▶ **WORK TO BE COMPLETED**
The copy you print must match the listing exactly, with its pictures removed.

Start of RECORDS FOR THIS TASK

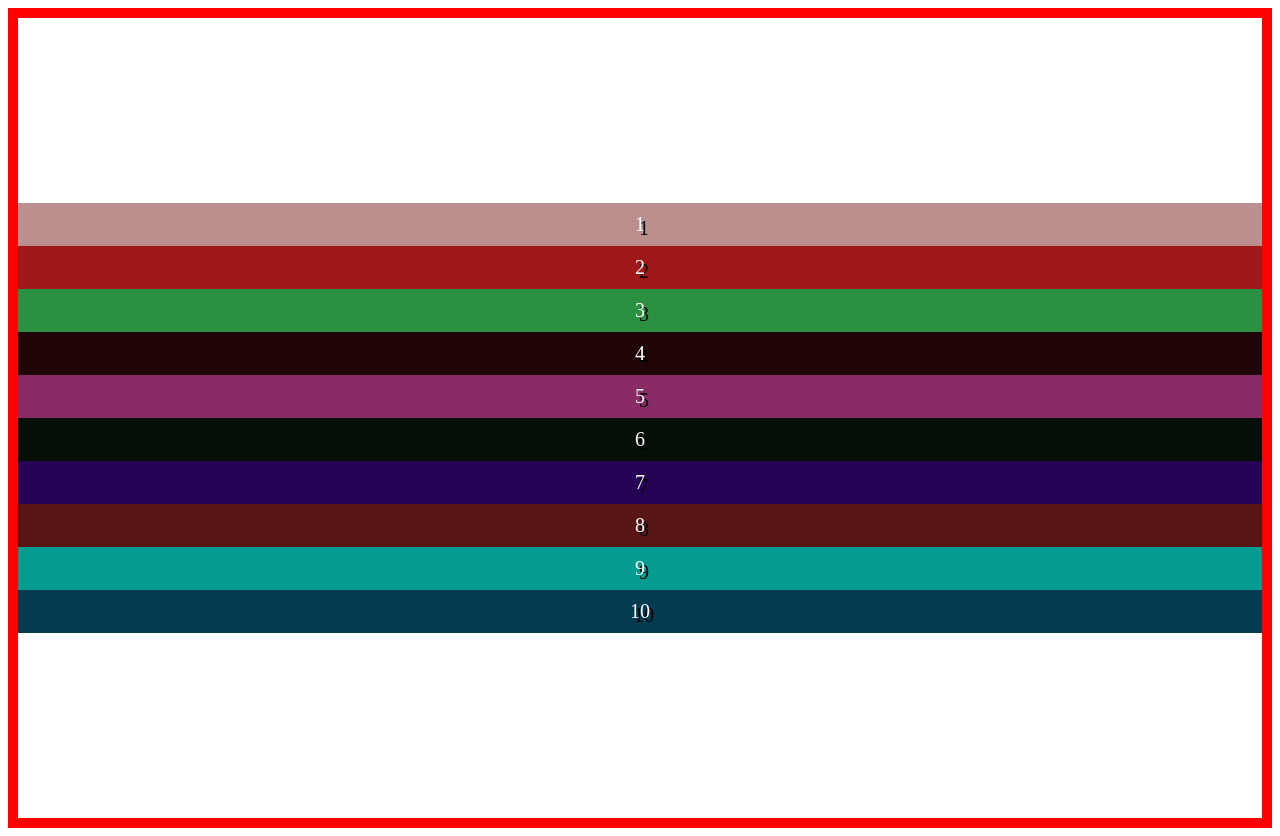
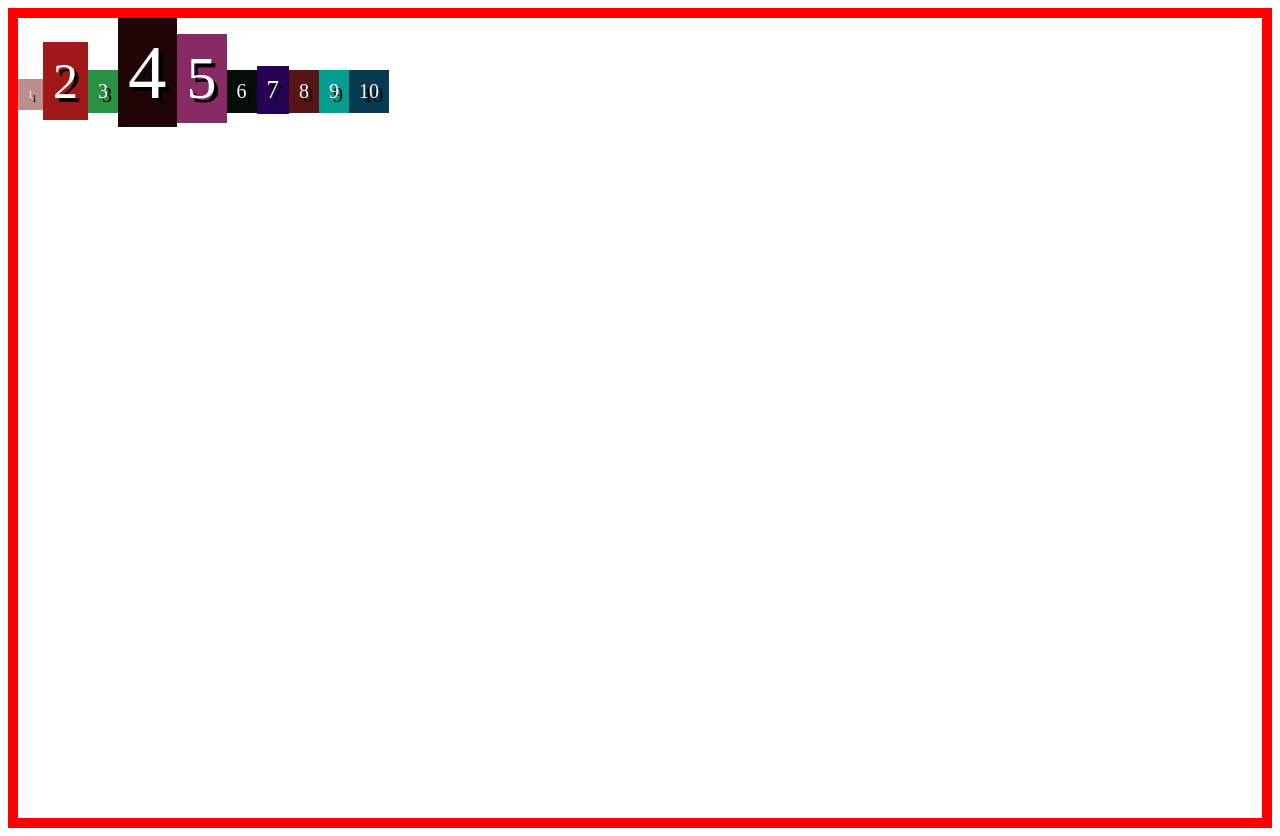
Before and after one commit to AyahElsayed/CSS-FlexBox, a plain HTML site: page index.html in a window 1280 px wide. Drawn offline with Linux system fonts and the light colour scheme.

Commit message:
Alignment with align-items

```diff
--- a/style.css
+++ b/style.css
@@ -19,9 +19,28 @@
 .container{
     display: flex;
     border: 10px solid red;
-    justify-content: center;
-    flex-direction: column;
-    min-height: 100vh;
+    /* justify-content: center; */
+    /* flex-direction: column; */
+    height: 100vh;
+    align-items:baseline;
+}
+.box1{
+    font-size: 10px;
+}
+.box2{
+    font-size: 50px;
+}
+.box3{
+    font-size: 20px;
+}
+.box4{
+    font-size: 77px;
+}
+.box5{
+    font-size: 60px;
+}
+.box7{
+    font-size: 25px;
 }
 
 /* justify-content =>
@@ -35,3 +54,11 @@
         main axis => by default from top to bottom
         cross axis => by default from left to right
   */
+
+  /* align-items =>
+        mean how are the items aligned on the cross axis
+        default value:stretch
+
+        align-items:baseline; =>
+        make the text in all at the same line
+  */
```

End of RECORDS FOR THIS TASK

▶ **TASK OUTPUT**
Before and after one commit to AyahElsayed/CSS-FlexBox, a plain HTML site: page index.html in a window 1280 px wide. Drawn offline with Linux system fonts and the light colour scheme.

Commit message:
Alignment with align-items

```diff
--- a/style.css
+++ b/style.css
@@ -19,9 +19,28 @@
 .container{
     display: flex;
     border: 10px solid red;
-    justify-content: center;
-    flex-direction: column;
-    min-height: 100vh;
+    /* justify-content: center; */
+    /* flex-direction: column; */
+    height: 100vh;
+    align-items:baseline;
+}
+.box1{
+    font-size: 10px;
+}
+.box2{
+    font-size: 50px;
+}
+.box3{
+    font-size: 20px;
+}
+.box4{
+    font-size: 77px;
+}
+.box5{
+    font-size: 60px;
+}
+.box7{
+    font-size: 25px;
 }
 
 /* justify-content =>
@@ -35,3 +54,11 @@
         main axis => by default from top to bottom
         cross axis => by default from left to right
   */
+
+  /* align-items =>
+        mean how are the items aligned on the cross axis
+        default value:stretch
+
+        align-items:baseline; =>
+        make the text in all at the same line
+  */
```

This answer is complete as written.